The Union Cabinet on 16th December 2021 cleared a proposal and bill to amend the Prohibition of Child Marriage Act (PCMA),2006. The idea behind raising the age bar is to bring parity in the legality of marriage between men and women. The proposed bill contains amendments to personal laws followed by various communities to ensure uniformity.
Why should there be a minimum age?
The main purpose behind keeping a minimum age is to outlaw child marriage. This is done through the PCMA, 2006 and the Protection of Children from Sexual Offences Act, 2012. The Child Marriage Prevention Act clearly lays down that any marriage done below the prescribed age is illegal and the perpetrators of such marriage shall be punished.
Is Legislation the answer?
Interestingly, in India, it is observed that the legal age for marriage, which is 18 years, is already violated. The National Family Health Survey stated that every fourth woman in ages 20-24 is married before she reaches the legal age of marriage. While everyone is applauding and showing their support towards the bill, some concerns regarding its effect on personal laws are also pointed. Personal laws are well guarded under our constitution, hence scrutinization of the changes in all such personal laws will become an important factor. If it is seen, we don’t see child marriages taking place in urban areas, the challenge is the rural areas especially marginalized communities such as the Schedule Caste and Schedule Tribes.

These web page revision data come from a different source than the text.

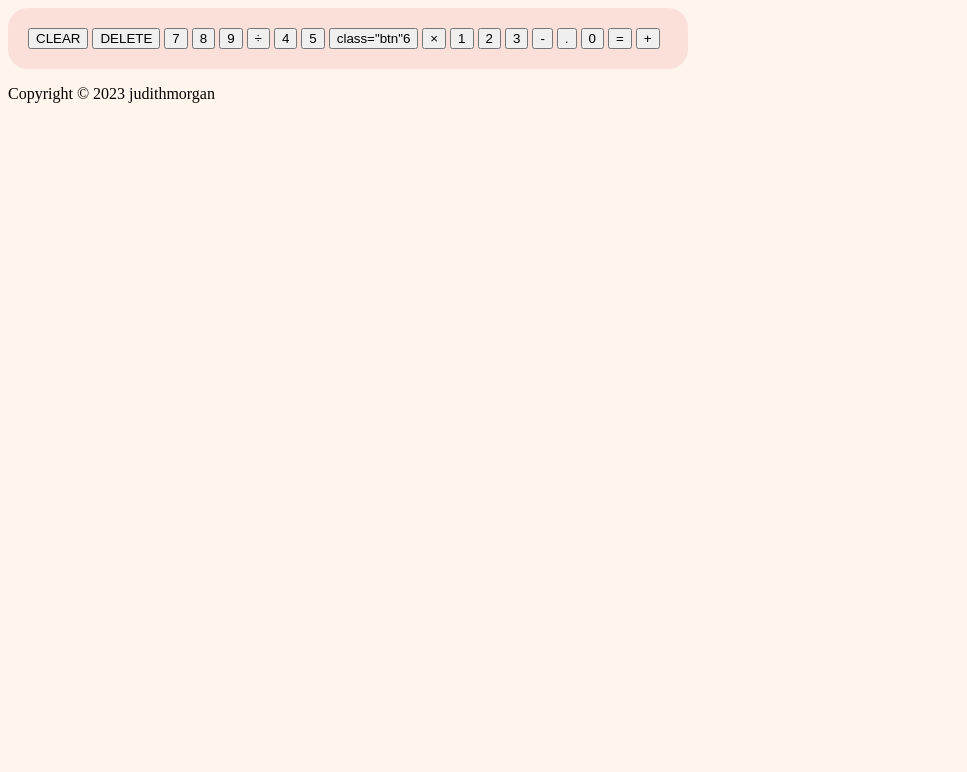
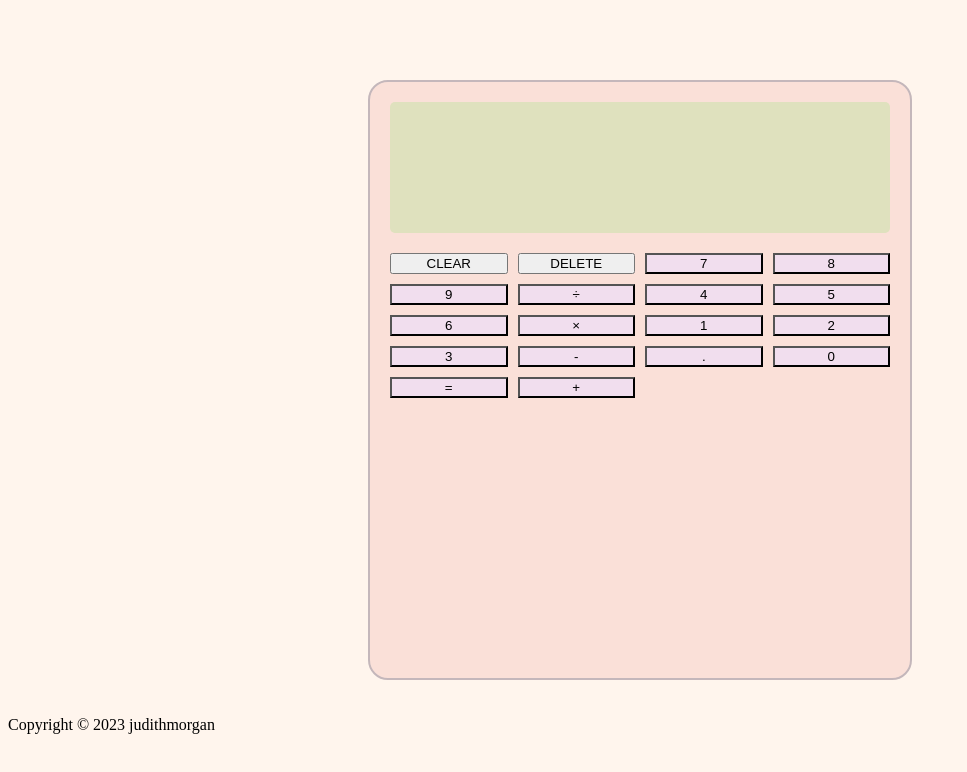
Before and after one commit to judithmorgan/calculator, a plain HTML site: page index.html in a window 1280 px wide. Shown: the whole page, without its empty margins (0-967 px from the left). Drawn offline with Linux system fonts and the light colour scheme.

Commit message:
added css styling including grids to button area

```diff
--- a/index.html
+++ b/index.html
@@ -23,7 +23,7 @@
                 <button class="btn">÷</button>
                 <button class="btn">4</button>
                 <button class="btn">5</button>
-            <button class="btn"> class="btn"6</button>
+                <button class="btn">6</button>
                 <button class="btn">×</button>
                 <button class="btn">1</button>
                 <button class="btn">2</button>
@@ -46,4 +46,5 @@
         </p>
     </footer>
 </body>
+
 </html>
--- a/styles.css
+++ b/styles.css
@@ -2,20 +2,48 @@ body {
    background-color: #FFF5ED
 }
 
-.calculator {
-    background-color:#FAE0D8;
-    width: 50vw;
-    border-radius: 20px;
+main {
+display: flex;
+justify-content: center;
+height: 75vh;
 padding: 20px;
-
+margin-top:60px;
 }
 
 
- .screen{
-    width: 50vw;
-    background-color: blue;
+.calculator {
+   width: 500px;
+   background-color: #FAE0D8;
+   border-radius: 20px;
+   border: #C4B7BB 2px solid;
+   padding: 20px;
+
+
+
 }
-
+.screen {
+   padding: 10px 20px;
+   height: 20%;
+   border-radius: 5px;
+   margin-bottom: 20px;
+   background-color: #dfe1be;
+   text-align: right;
+}
 .button {
    background-color: #dfe1be;
 }
+.btn {
+
+   background-color: #F1DEEE;
+}
+
+.buttons-area {
+display: grid ;
+grid-template-columns: repeat(4, 1fr);
+grid-gap:10px;
+}
+
+
+
+/*
+ * Button Styles #FOF4BF
```
Lines whose indentation alone changed are shown as unchanged.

The chances of people belonging to rural areas continue getting married younger and hiding them is more possible. If the tables turn, the new law can also be misused to harass such people and young people.

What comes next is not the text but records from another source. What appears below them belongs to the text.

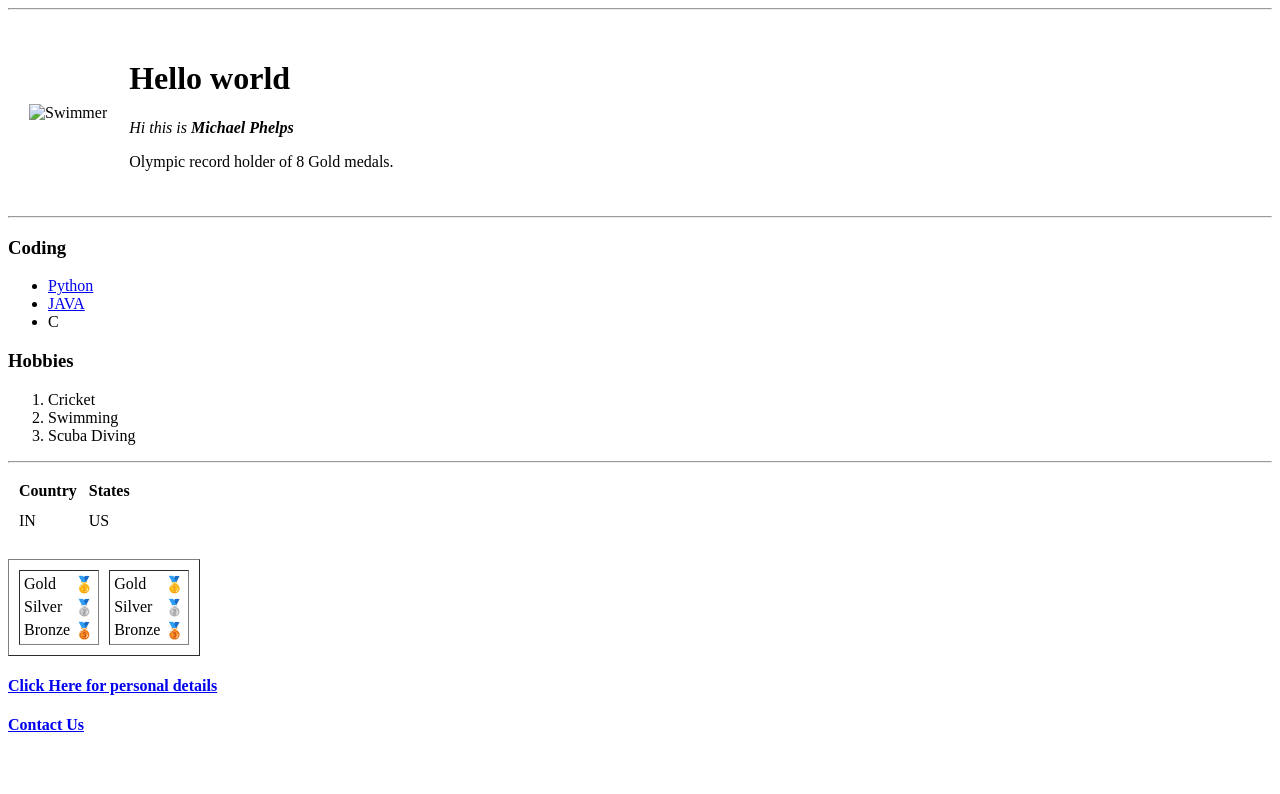
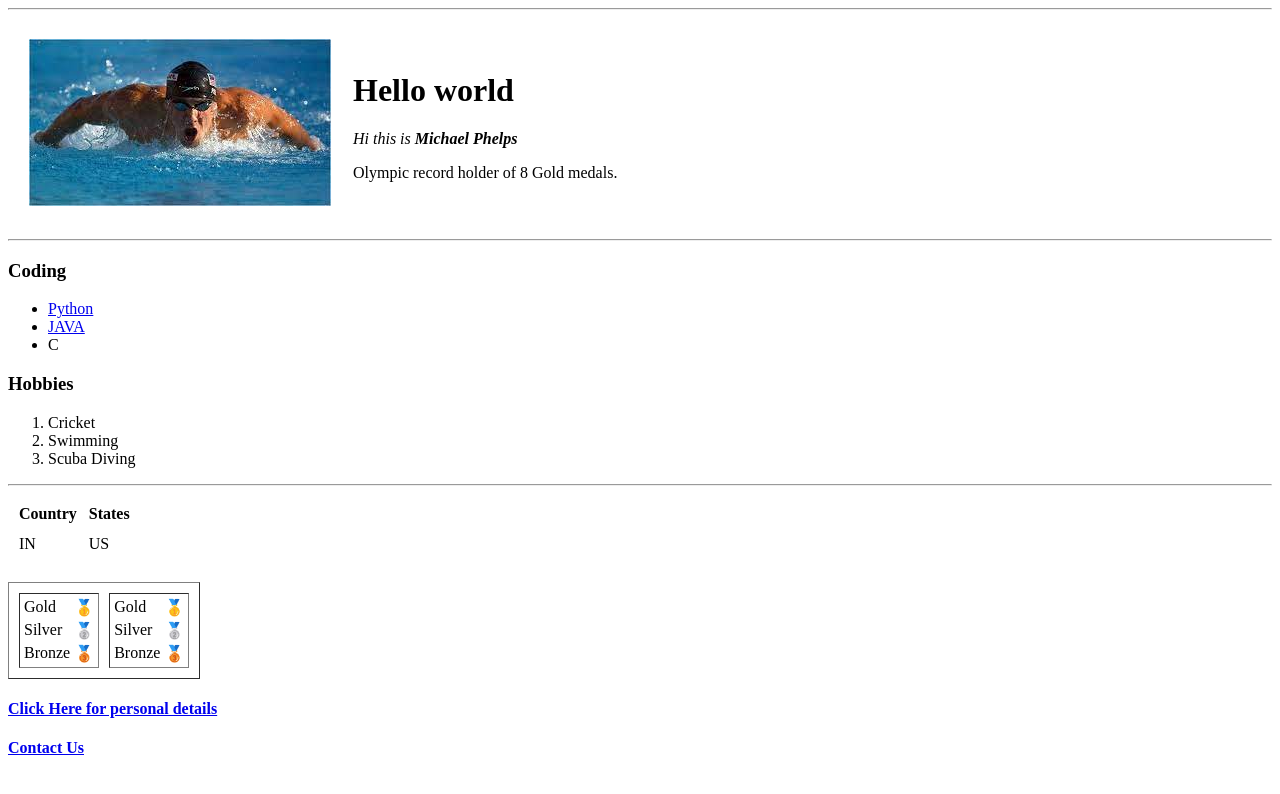
Before and after one commit to vkarande24/Test, a plain HTML site: page index.html in a window 1280 px wide. Drawn offline with Linux system fonts and the light colour scheme.

Commit message:
Update index.html

```diff
--- a/index.html
+++ b/index.html
@@ -8,7 +8,7 @@
   <hr/>
   <table cellspacing="20">
     <tr>
-      <td><img src="mphelps.jpg" alt="Swimmer" /></td>
+      <td><img src="Images/mphelps.jpg" alt="Swimmer" /></td>
       <td><h1>Hello world</h1>
         <p><em>Hi this is <b>Michael Phelps</b></em></p>
         <p>Olympic record holder of 8 Gold medals.</p></td>
```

The main question for the country should be what actually benefits women. The bigger requirement in India is the safety and security of women. Before a girl attains the age of marriage, the responsibility of her safety and security lies with her parents, and because in rural areas people often find it difficult to make their ends meet, they give away their daughters in marriage to households that are better off. But by increasing the age of marriage, such financially weak families may see their daughters as a burden and hence female feticide have huge chances to increase.

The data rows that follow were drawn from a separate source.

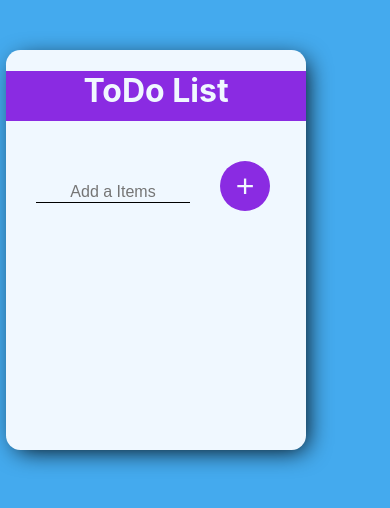
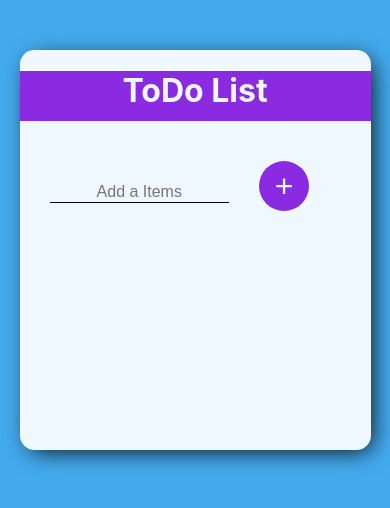
Before and after one commit to Hajarampatel/ToDoLIst, a React (Create React App) app: page / in a window 390 px wide. Shown: the top 508 px of the page. Built offline with nearby package versions, Linux system fonts and the light colour scheme.

Commit message:
Update index.css

```diff
--- a/src/index.css
+++ b/src/index.css
@@ -97,7 +97,7 @@ box-shadow: 5px 5px 15px -5px rgb(0, 0, 0, 0.3);
 
 
 @media (max-width: 768px) {
-  .main_div {
-    width: 80%;
+  .center_div {
+    width: 90%;
   }
 }
```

When men and women are given the right to vote at 18 years considering them adults, then they should also be considered as adult to independently decide whether they should get married or not.
The fundamental right of the communities is guarded by providing protection to the personal laws in our Constitution. No one is advocating or supporting girls to get married at the young age of 12 or 13 or 16. But the rationale behind the increase of marital age of girls is not clear and making sense because if a girl is undernourished to get married at the age of 18years, then suddenly nothing will bring a drastic change in her when she will be 21years.
In the view of the above concerns, The Odisha State Commission for Protection of Child Rights (OSCPCR) has urged the Parliamentary Standing Committee on Education, Women, Youth and Sports to consider not raising the legal age of marriage of girls to 21.
The body urged and said that the change of legislation in isolation would never be able to stop child marriage. Raising the marriageable age to 21 would also cause new problems such as unwanted pregnancies and foeticide.
According to data from the National Crime Records Bureau, only 785 cases had been registered under the Prohibition of Child Marriage Act in 2020.
The figures were 523 in 2019 and 501 in 2018. Some 23.3 per cent girls were marrying before the legal age, according to the Fifth Edition of the National Family Health Survey.
“Acts like POCSO have restricted consensual sex up to the age of 18. This implies that someone may engage in sexual activity after 18 but won’t be able to marry till 21. That will create new sets of issues like increasing numbers of unwed mothers and foeticide thereafter.”